The Adventures of L-Plate Gran: Intimations of Mortality

There is nothing like taking charge of a small baby to remind you that you are not immortal. From the moment Little G was placed in my inadequate care by You must be mad, I have had a cold, accompanied by a cough, occasionally joined by a sore throat and a hoarse voice.

Little G has the same, so we cough and splutter our way around town, occasionally stopping to share a fag (no, really - we don't). After a few weeks of this and with no sign of improvement, I plucked up courage and made a doctor's appointment. Relieved to be told I do not have lung cancer (never Google your symptoms), but surprised to be told instead that I have succumbed to 'pediatric germs'.

Apparently whatever Little G picks up in nursery she brings back and distributes generously amongst her nearest and dearest. Which also explains why You must be mad has the same thing. Our delicate immune systems are not ready for the nappy'd bugs currently attacking them. Thus we are ill. All of us. All of the time.

Once Little G develops her own immunity, and the weather becomes warmer and drier, we will be better, I was told. My quite reasonable request for a prescription for a 3 week family holiday in Tuscany was turned down. You just can't get anything on the NHS nowadays.

To be continued ...  ...

Saturday, 28 March 2015

Does a Degree in Creative Writing make you a Creative Writer?

Flicking through a couple of writing mags, I'm struck by the number of creative writing courses now on offer. Anything from an MA to a BA to a short series of lectures. Even the Guardian is now cashing in and running all day sessions on how to write various types of genre fiction, non-fiction, blogs etc.

Many of these courses come with glowing endorsements from former students, some of whom have gone on to write best sellers/make small fortunes/land top jobs in the media profession. Call me Ms Cynic if you will (please do...) but I view the whole creative writing business with enough skepticism to refloat the Titanic.

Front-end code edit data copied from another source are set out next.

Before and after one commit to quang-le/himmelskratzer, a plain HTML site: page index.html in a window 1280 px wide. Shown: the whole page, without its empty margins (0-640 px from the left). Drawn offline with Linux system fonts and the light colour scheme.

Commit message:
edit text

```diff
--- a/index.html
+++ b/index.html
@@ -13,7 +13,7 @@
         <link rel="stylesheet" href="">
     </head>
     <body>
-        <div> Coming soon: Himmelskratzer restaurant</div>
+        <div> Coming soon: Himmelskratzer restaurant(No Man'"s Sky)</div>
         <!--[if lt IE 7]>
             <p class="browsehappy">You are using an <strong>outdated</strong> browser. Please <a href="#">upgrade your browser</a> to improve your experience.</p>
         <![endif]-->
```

I do not have a degree in creative writing. I don't have a certificate saying I attended any courses. Hell, I don't even have a badge saying writer. I just learned my craft as I wrote. Book after book after book. And as I read. Book after book after book. Because reading and writing was all I ever wanted to do.

So here's my take on the proliferation of degrees, second degrees, courses and 'Be a creative writer' stuff:

You can learn the structure of writing: how to balance sentences; how to vary action and description. You can learn how to construct characters, and how to write dialogue. You can learn grammar and punctuation.  BUT that spark, that inner drive, that ''talent" that separates the real writer from the creative writing clone is innate. You are born with it. And if you ain't got it, you ain't.

And as for the ''best seller'' newbie writers, who have probably landed their publishing contract on the back of their writing tutors' connections to various publishing houses, (shock horror .. did you not realise that's how it works?) once they leave the cosseted hothouse world of the degree course, and let go of their mentor's hand, it is rare to see them flourish beyond that first carefully nurtured book.

The finest writers in the canon of literature: Shakespeare, Keats, Austen, Dickens, Tolstoy etc never went on a creative writing course, and never passed a single exam in creative writing. Would their works have been better if they had? I think not.